* **Data for review**
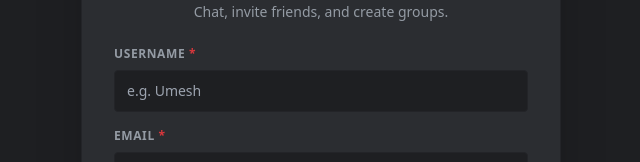
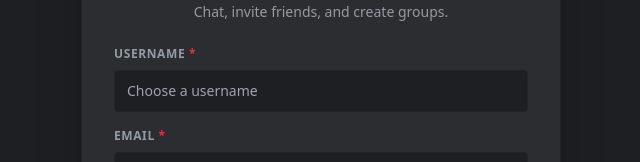
Before and after one commit to umeshhpatil/ChatServer, a React (Vite) app: page / in a window 1280 px wide. Shown: the part 269-431 px from the top of the page, without its empty margins (319-959 px from the left). Built offline with nearby package versions, Linux system fonts and the light colour scheme; no server answers.

Commit message:
Replace personalized placeholder names with generic defaults

```diff
--- a/src/components/auth/AuthScreen.tsx
+++ b/src/components/auth/AuthScreen.tsx
@@ -105,7 +105,7 @@ export const AuthScreen: React.FC<AuthScreenProps> = ({ onSignUp, onSignIn }) =>
                 required
                 value={username}
                 onChange={(e) => setUsername(e.target.value)}
-                placeholder="e.g. Umesh"
+                placeholder="Choose a username"
                 className="w-full bg-[#1e1f22] border border-discord-border rounded px-3 py-2.5 text-sm text-discord-text focus:outline-none focus:border-discord-accent transition-colors"
               />
             </div>
--- a/src/components/groups/CreateGroupModal.tsx
+++ b/src/components/groups/CreateGroupModal.tsx
@@ -65,7 +65,7 @@ export const CreateGroupModal: React.FC<CreateGroupModalProps> = ({
                 type="text"
                 value={name}
                 onChange={(e) => setName(e.target.value)}
-                placeholder="e.g. Umesh's Lounge"
+                placeholder="e.g. The Chill Zone"
                 className="w-full bg-[#1e1f22] border border-discord-border rounded px-3 py-2.5 text-sm text-discord-text focus:outline-none focus:border-discord-accent"
                 autoFocus
               />
```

* **To do**
When a line of the entries contains the word "placeholder", it counts toward the total; reply with that total alone.

* **Solution to the exercise**
5